Almost a century of history… the history of LTG

All beginnings are difficult

Dr. Albert Klein founded the “Cärrier Lufttechnische Gesellschaft Dr.-Ing. Albert Klein” as a sole proprietorship on October 11, 1924. The first office in Stuttgart’s Jägerstrasse was dedicated to the planning of air conditioning systems. Klein traveled undeterred to bring air conditioning, which was largely unknown in Europe and considered superfluous, to the entrepreneur. He found his first customers in areas where a uniform climate led to savings in production costs: in the automotive, tobacco, shoe, porcelain and later textile industries.

First growth

The premises in Jägerstrasse soon became too small, so the company moved to Lange Strasse in 1927, where there was even space for a small test laboratory. The good order situation soon prompted another move: From 1930, the company, now operating as a limited company, was located in Archivstraße. LTG was already supplying quite large systems for its industrial customers at that time, but was not yet manufacturing the components itself. Hermann Remmele GmbH in Zuffenhausen, which was later taken over, provided fitters for installation at the end customer’s premises.

Start of own production

Initially, the individual system components came from Carrier in England and the USA, and later also from Remmele. When the Stuttgart city council rezoned the Remmele site, which had been taken over in the meantime, into a residential area in 1937, LTG production had to move. Klein bought the site in Wernerstrasse and built his own factory there. At the beginning of 1939, the company, which now had 180 employees, moved into the factory with its own sheet metal processing and metalworking shop. At that time, large parts such as fans, radiators and coolers were mainly supplied by companies based in Saxony.
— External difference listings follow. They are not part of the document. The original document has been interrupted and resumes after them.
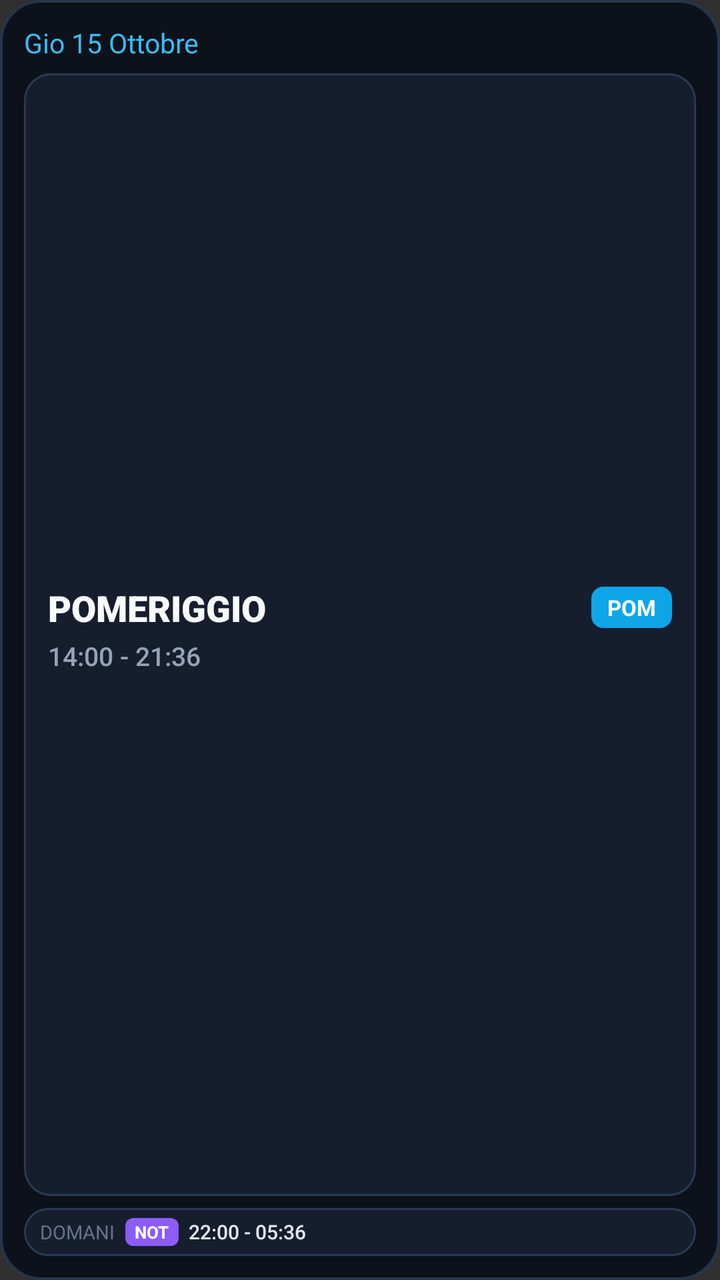
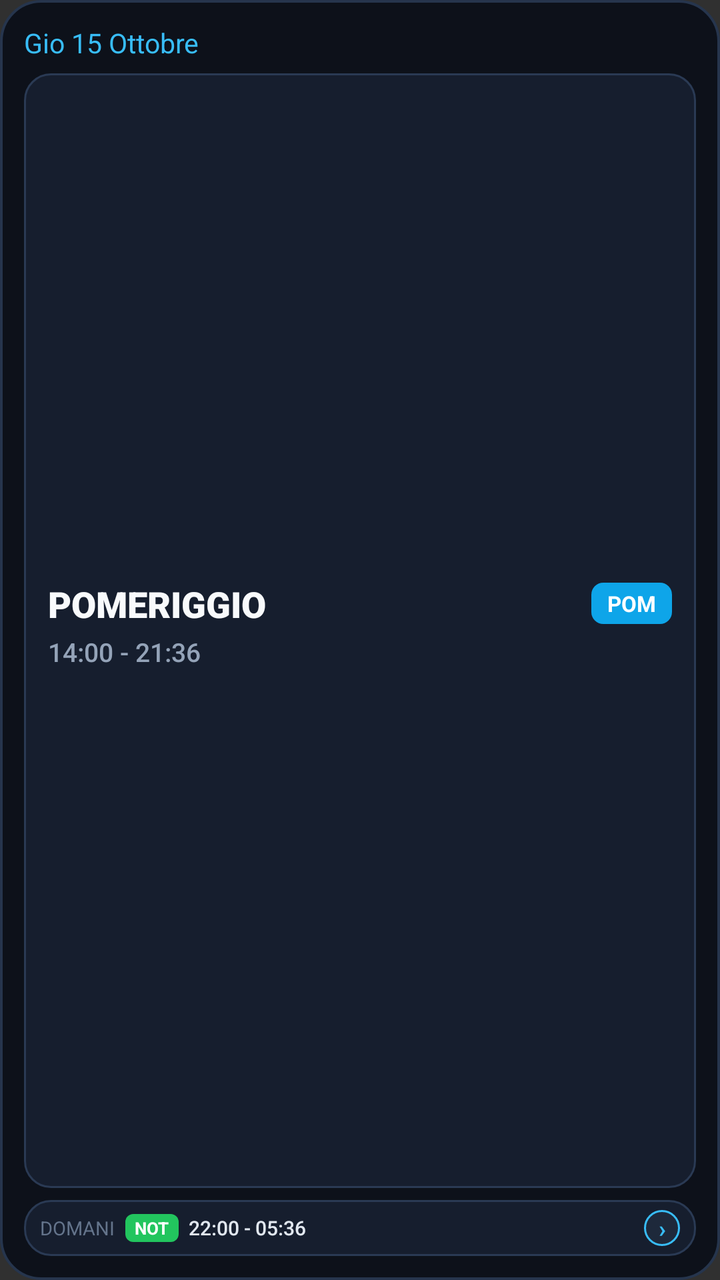

Two renders of the same Android screen: before a commit and after it. Below are the layout's source before the change and the commit's diff.
<!-- AndroidManifest.xml: application theme Theme.CalendarioTurni -->
<!-- res/layout/widget_today_tomorrow.xml -->
<?xml version="1.0" encoding="utf-8"?>
<LinearLayout xmlns:android="http://schemas.android.com/apk/res/android"
    android:id="@+id/widget_tt_root"
    android:layout_width="match_parent"
    android:layout_height="match_parent"
    android:background="@drawable/bg_widget_container"
    android:orientation="vertical"
    android:padding="12dp">

    
    <LinearLayout
        android:layout_width="match_parent"
        android:layout_height="wrap_content"
        android:gravity="center_vertical"
        android:orientation="horizontal"
        android:paddingBottom="6dp">

        <TextView
            android:id="@+id/widget_tt_header_date"
            android:layout_width="match_parent"
            android:layout_height="wrap_content"
            android:ellipsize="end"
            android:fontFamily="sans-serif-bold"
            android:maxLines="1"
            android:text="Gio 15 Ottobre"
            android:textColor="#38BDF8"
            android:textSize="13.5sp" />
    </LinearLayout>

    
    <LinearLayout
        android:id="@+id/widget_tt_today_card"
        android:layout_width="match_parent"
        android:layout_height="0dp"
        android:layout_weight="1"
        android:background="@drawable/bg_widget_card"
        android:gravity="center_vertical"
        android:orientation="vertical"
        android:paddingStart="12dp"
        android:paddingTop="8dp"
        android:paddingEnd="12dp"
        android:paddingBottom="8dp">

        <LinearLayout
            android:layout_width="match_parent"
            android:layout_height="wrap_content"
            android:gravity="center_vertical"
            android:orientation="horizontal">

            <TextView
                android:id="@+id/widget_tt_shift_name"
                android:layout_width="0dp"
                android:layout_height="wrap_content"
                android:layout_weight="1"
                android:ellipsize="end"
                android:fontFamily="sans-serif-black"
                android:maxLines="1"
                android:text="POMERIGGIO"
                android:textColor="#F8FAFC"
                android:textSize="18sp" />

            <TextView
                android:id="@+id/widget_tt_code_pill"
                android:layout_width="wrap_content"
                android:layout_height="wrap_content"
                android:background="@drawable/bg_widget_badge"
                android:paddingStart="8dp"
                android:paddingTop="3dp"
                android:paddingEnd="8dp"
                android:paddingBottom="3dp"
                android:text="POM"
                android:textColor="#FFFFFF"
                android:textSize="11sp"
                android:textStyle="bold" />
        </LinearLayout>

        <TextView
            android:id="@+id/widget_tt_shift_hours"
            android:layout_width="wrap_content"
            android:layout_height="wrap_content"
            android:layout_marginTop="3dp"
            android:fontFamily="sans-serif-medium"
            android:text="14:00 - 21:36"
            android:textColor="#94A3B8"
            android:textSize="13sp" />

        
        <LinearLayout
            android:id="@+id/widget_tt_extra_row"
            android:layout_width="match_parent"
            android:layout_height="wrap_content"
            android:layout_marginTop="6dp"
            android:gravity="center_vertical"
            android:orientation="horizontal">

            <TextView
                android:id="@+id/widget_tt_overtime_badge"
                android:layout_width="wrap_content"
                android:layout_height="wrap_content"
                android:layout_marginEnd="6dp"
                android:background="@drawable/bg_badge_amber"
                android:paddingStart="6dp"
                android:paddingTop="2dp"
                android:paddingEnd="6dp"
                android:paddingBottom="2dp"
                android:text="+2h Straord."
                android:textColor="#FFFFFF"
                android:textSize="10sp"
                android:textStyle="bold"
                android:visibility="gone" />

            <TextView
                android:id="@+id/widget_tt_oncall_badge"
                android:layout_width="wrap_content"
                android:layout_height="wrap_content"
                android:layout_marginEnd="6dp"
                android:background="@drawable/bg_badge_purple"
                android:paddingStart="6dp"
                android:paddingTop="2dp"
                android:paddingEnd="6dp"
                android:paddingBottom="2dp"
                android:text="Reperibile"
                android:textColor="#FFFFFF"
                android:textSize="10sp"
                android:textStyle="bold"
                android:visibility="gone" />

            <TextView
                android:id="@+id/widget_tt_trasferta_badge"
                android:layout_width="wrap_content"
                android:layout_height="wrap_content"
                android:background="@drawable/bg_badge_cyan"
                android:paddingStart="6dp"
                android:paddingTop="2dp"
                android:paddingEnd="6dp"
                android:paddingBottom="2dp"
                android:text="Trasferta"
                android:textColor="#FFFFFF"
                android:textSize="10sp"
                android:textStyle="bold"
                android:visibility="gone" />
        </LinearLayout>
    </LinearLayout>

    
    <LinearLayout
        android:id="@+id/widget_tt_tomorrow_card"
        android:layout_width="match_parent"
        android:layout_height="wrap_content"
        android:layout_marginTop="6dp"
        android:background="@drawable/bg_widget_card"
        android:gravity="center_vertical"
        android:orientation="horizontal"
        android:paddingStart="8dp"
        android:paddingTop="5dp"
        android:paddingEnd="8dp"
        android:paddingBottom="5dp">

        <TextView
            android:id="@+id/widget_tt_tomorrow_label"
            android:layout_width="wrap_content"
            android:layout_height="wrap_content"
            android:fontFamily="sans-serif-bold"
            android:text="DOMANI"
            android:textColor="#64748B"
            android:textSize="9.5sp" />

        <TextView
            android:id="@+id/widget_tt_tomorrow_badge"
            android:layout_width="wrap_content"
            android:layout_height="wrap_content"
            android:layout_marginStart="5dp"
            android:background="@drawable/bg_badge_purple"
            android:paddingStart="4.5dp"
            android:paddingTop="1dp"
            android:paddingEnd="4.5dp"
            android:paddingBottom="1dp"
            android:text="NOT"
            android:textColor="#FFFFFF"
            android:textSize="8.5sp"
            android:textStyle="bold" />

        <TextView
            android:id="@+id/widget_tt_tomorrow_shift"
            android:layout_width="0dp"
            android:layout_height="wrap_content"
            android:layout_marginStart="5dp"
            android:layout_weight="1"
            android:ellipsize="end"
            android:fontFamily="sans-serif-medium"
            android:maxLines="1"
            android:text="22:00 - 05:36"
            android:textColor="#E2E8F0"
            android:textSize="10sp" />
    </LinearLayout>

</LinearLayout>
<!-- resources referenced by this layout -->
<resources>
  <!-- drawable bg_badge_amber (drawable) -->
  <?xml version="1.0" encoding="utf-8"?>
  <shape xmlns:android="http://schemas.android.com/apk/res/android"
      android:shape="rectangle">
      <solid android:color="#F59E0B" />
      <corners android:radius="4dp" />
  </shape>
  <!-- drawable bg_badge_cyan (drawable) -->
  <?xml version="1.0" encoding="utf-8"?>
  <shape xmlns:android="http://schemas.android.com/apk/res/android"
      android:shape="rectangle">
      <solid android:color="#0EA5E9" />
      <corners android:radius="4dp" />
  </shape>
  <!-- drawable bg_badge_purple (drawable) -->
  <?xml version="1.0" encoding="utf-8"?>
  <shape xmlns:android="http://schemas.android.com/apk/res/android"
      android:shape="rectangle">
      <solid android:color="#8B5CF6" />
      <corners android:radius="4dp" />
  </shape>
  <!-- drawable bg_widget_badge (drawable) -->
  <?xml version="1.0" encoding="utf-8"?>
  <shape xmlns:android="http://schemas.android.com/apk/res/android"
      android:shape="rectangle">
      <solid android:color="#0EA5E9" />
      <corners android:radius="6dp" />
  </shape>
  <!-- drawable bg_widget_card (drawable) -->
  <?xml version="1.0" encoding="utf-8"?>
  <shape xmlns:android="http://schemas.android.com/apk/res/android"
      android:shape="rectangle">
      <solid android:color="#161E2E" />
      <corners android:radius="13dp" />
      <stroke
          android:width="1dp"
          android:color="#2A3A54" />
  </shape>
  <!-- drawable bg_widget_container (drawable) -->
  <?xml version="1.0" encoding="utf-8"?>
  <shape xmlns:android="http://schemas.android.com/apk/res/android"
      android:shape="rectangle">
      <solid android:color="#0D111A" />
      <corners android:radius="20dp" />
      <stroke
          android:width="1.2dp"
          android:color="#26354D" />
  </shape>
  <style name="Theme.CalendarioTurni" parent="android:Theme.Material.NoActionBar">
          <item name="android:statusBarColor">#0F131C</item>
          <item name="android:navigationBarColor">#0F131C</item>
      </style>
</resources>

<!-- the commit's change to res/layout/widget_today_tomorrow.xml (unified diff, before → after) -->
@@ -170,7 +170,7 @@
             android:layout_width="wrap_content"
             android:layout_height="wrap_content"
             android:layout_marginStart="5dp"
-            android:background="@drawable/bg_badge_purple"
+            android:background="@drawable/bg_badge_green"
             android:paddingStart="4.5dp"
             android:paddingTop="1dp"
             android:paddingEnd="4.5dp"
@@ -192,6 +192,33 @@
             android:text="22:00 - 05:36"
             android:textColor="#E2E8F0"
             android:textSize="10sp" />
+
+        
+        <TextView
+            android:id="@+id/btn_tt_prev"
+            android:layout_width="18dp"
+            android:layout_height="18dp"
+            android:layout_marginStart="4dp"
+            android:layout_marginEnd="2dp"
+            android:background="@drawable/bg_widget_nav_btn"
+            android:gravity="center"
+            android:text="‹"
+            android:textColor="#38BDF8"
+            android:textSize="12sp"
+            android:textStyle="bold"
+            android:visibility="gone" />
+
+        <TextView
+            android:id="@+id/btn_tt_next"
+            android:layout_width="18dp"
+            android:layout_height="18dp"
+            android:layout_marginStart="2dp"
+            android:background="@drawable/bg_widget_nav_btn"
+            android:gravity="center"
+            android:text="›"
+            android:textColor="#38BDF8"
+            android:textSize="12sp"
+            android:textStyle="bold" />
     </LinearLayout>
 
 </LinearLayout>
<!-- resource entries referenced after the edit -->
@@ -1,17 +1,24 @@
 <!-- resources referenced by this layout -->
 <resources>
   <!-- drawable bg_badge_amber (drawable) -->
-  <?xml version="1.0" encoding="utf-8"?>
+  ﻿<?xml version="1.0" encoding="utf-8"?>
   <shape xmlns:android="http://schemas.android.com/apk/res/android"
       android:shape="rectangle">
       <solid android:color="#F59E0B" />
       <corners android:radius="4dp" />
   </shape>
   <!-- drawable bg_badge_cyan (drawable) -->
-  <?xml version="1.0" encoding="utf-8"?>
+  ﻿<?xml version="1.0" encoding="utf-8"?>
   <shape xmlns:android="http://schemas.android.com/apk/res/android"
       android:shape="rectangle">
-      <solid android:color="#0EA5E9" />
+      <solid android:color="#06B6D4" />
+      <corners android:radius="4dp" />
+  </shape>
+  <!-- drawable bg_badge_green (drawable) -->
+  ﻿<?xml version="1.0" encoding="utf-8"?>
+  <shape xmlns:android="http://schemas.android.com/apk/res/android"
+      android:shape="rectangle">
+      <solid android:color="#22C55E" />
       <corners android:radius="4dp" />
   </shape>
   <!-- drawable bg_badge_purple (drawable) -->
@@ -48,6 +55,15 @@
           android:width="1.2dp"
           android:color="#26354D" />
   </shape>
+  <!-- drawable bg_widget_nav_btn (drawable) -->
+  ﻿<?xml version="1.0" encoding="utf-8"?>
+  <shape xmlns:android="http://schemas.android.com/apk/res/android"
+      android:shape="oval">
+      <solid android:color="#1E293B" />
+      <stroke
+          android:width="1dp"
+          android:color="#38BDF8" />
+  </shape>
   <style name="Theme.CalendarioTurni" parent="android:Theme.Material.NoActionBar">
           <item name="android:statusBarColor">#0F131C</item>
           <item name="android:navigationBarColor">#0F131C</item>
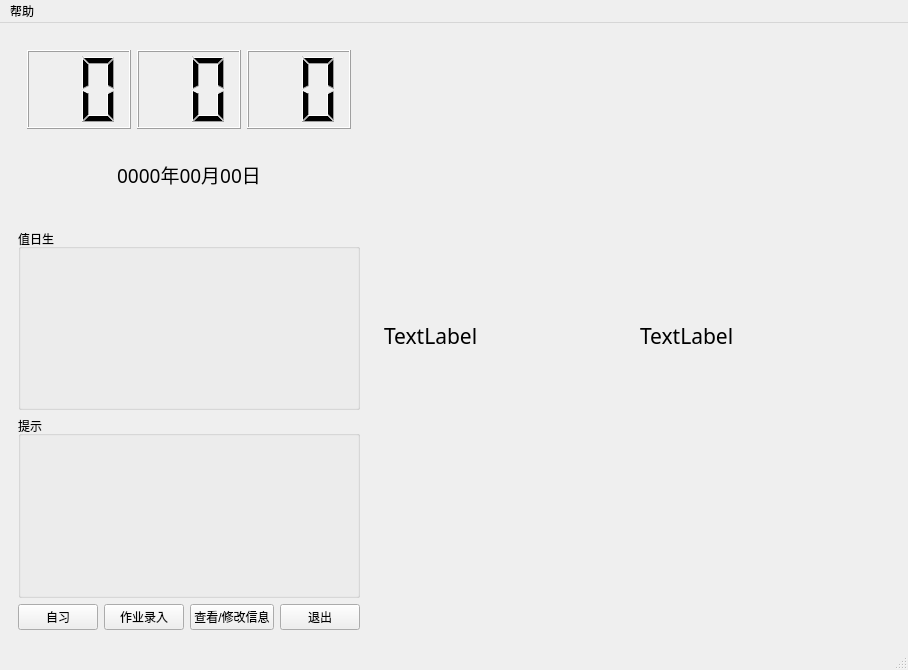
Before: the Qt Designer form 2.0/Class-Managing-System/mainwindow.ui in ALongTail/Class-Managing-System, drawn with Qt 5.
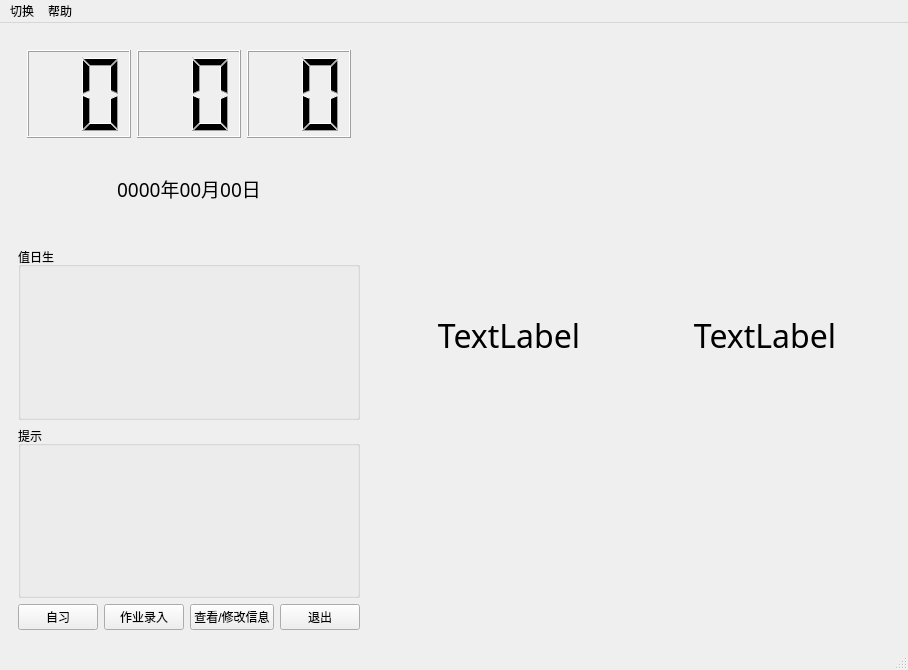
After: the same form once the commit is applied.

What changed in the file:
```diff
--- a/2.0/Class-Managing-System/mainwindow.ui
+++ b/2.0/Class-Managing-System/mainwindow.ui
@@ -99,6 +99,12 @@
        </item>
        <item row="0" column="0" colspan="4">
         <widget class="QWidget" name="widget_5" native="true">
+         <property name="minimumSize">
+          <size>
+           <width>0</width>
+           <height>200</height>
+          </size>
+         </property>
          <layout class="QGridLayout" name="gridLayout_5">
           <item row="0" column="0">
            <widget class="QLCDNumber" name="TimeClock_Hour">
@@ -164,12 +170,15 @@
          <property name="font">
           <font>
            <family>Bahnschrift Light</family>
-           <pointsize>16</pointsize>
+           <pointsize>24</pointsize>
           </font>
          </property>
          <property name="text">
           <string>TextLabel</string>
          </property>
+         <property name="alignment">
+          <set>Qt::AlignCenter</set>
+         </property>
          <property name="wordWrap">
           <bool>true</bool>
          </property>
@@ -180,12 +189,15 @@
          <property name="font">
           <font>
            <family>Bahnschrift Light</family>
-           <pointsize>16</pointsize>
+           <pointsize>24</pointsize>
           </font>
          </property>
          <property name="text">
           <string>TextLabel</string>
          </property>
+         <property name="alignment">
+          <set>Qt::AlignCenter</set>
+         </property>
          <property name="wordWrap">
           <bool>true</bool>
          </property>
@@ -212,6 +224,12 @@
     <addaction name="action"/>
     <addaction name="action_2"/>
    </widget>
+   <widget class="QMenu" name="menu_2">
+    <property name="title">
+     <string>切换</string>
+    </property>
+   </widget>
+   <addaction name="menu_2"/>
    <addaction name="menu"/>
   </widget>
   <widget class="QStatusBar" name="statusbar"/>
```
The LTG in the Third Reich

Before the start of the war, the LTG office moved to the Wilhelmsbau. In 1943, the company management moved it to Weil der Stadt to a small gold strip and curtain rail factory and built a bunker there for the employees and the important documents and plans to protect them from bombing raids. After the end of the war, not only LTG benefited from this foresight, but also many companies and cities whose plans for supply and disposal lines were stored here. Among the industrial customers from all over Europe were big names from the paper and chemical industries in addition to the core sectors. However, the comfort air conditioning business area also grew with orders for the air conditioning of film studios, cinemas, theaters, hospitals and office buildings.

Reconstruction and expansion of production

After the war, the workforce, which had shrunk to 57 employees, returned to its own site in Wernerstrasse. As many of LTG’s former suppliers were located in East Germany (behind the Iron Curtain), LTG began to develop and produce its own components. After the currency reform, the reconstruction of destroyed plants, the construction of new factories and administration buildings, department stores, theaters and ships led to a steep upward trend for LTG. At the beginning of the 1950s, the now self-evident worldwide export of process and comfort air conditioning also began. The office was initially housed in a former prisoner-of-war barracks on what is now Dr.-Albert-Klein-Straße, which had to be extended twice over the years. In 1959, the company moved into the first phase of the new administration building in Wernerstrasse and the constant shortage of office space became a thing of the past.

Brisk construction activity

Construction continued in the 1970s: in 1971, the foundation stone for the engineering services division was laid in Zuffenhausen with the construction of the test and development center. In 1970, a plot of land in Weil der Stadt was also purchased to relieve the burden on the parent company, and a year later the plant for series production of the LTG component range was put into operation. The plant was expanded just four years later and again in the 1980s. LTG expanded its product range in 1978 with the tangential fans of the former Heinkel Apparatebau. Between 1986 and 1987, LTG also built a new building in Zuffenhausen as part of an expansion – the current building in Grenzstrasse. 7 – for research/development/testing. LTG Projektservice was founded in 1993 as the forerunner of today’s LTG Ingenieur-Dienstleistungen.


The former LTG Lufttechnische GmbH was restructured in 1997 and the previous divisions were converted into independent limited companies. This also included Lufttechnische Komponenten GmbH (Comfort Air Technology) and Air Engineering Products GmbH (Process Air Technology). Since 1999, LTG has been structured as a public limited company, which reunites the two GmbHs. LTG expanded its centrifugal fan portfolio with the takeover of the Schroeter ILA GmbH fan range in 2001.

In the spirit of its charitable founding father, LTG became involved through foundations. For thirty years from 1960 onwards, the Dr. Albert Klein Foundation supported cultural donations such as the painting by Edvard Munch “Nude Girl on Red Cloth” for the Staatsgalerie Stuttgart. Since 1984, the Dr. Albert Klein Foundation has been promoting research and science in the field of Comfort Air Technology.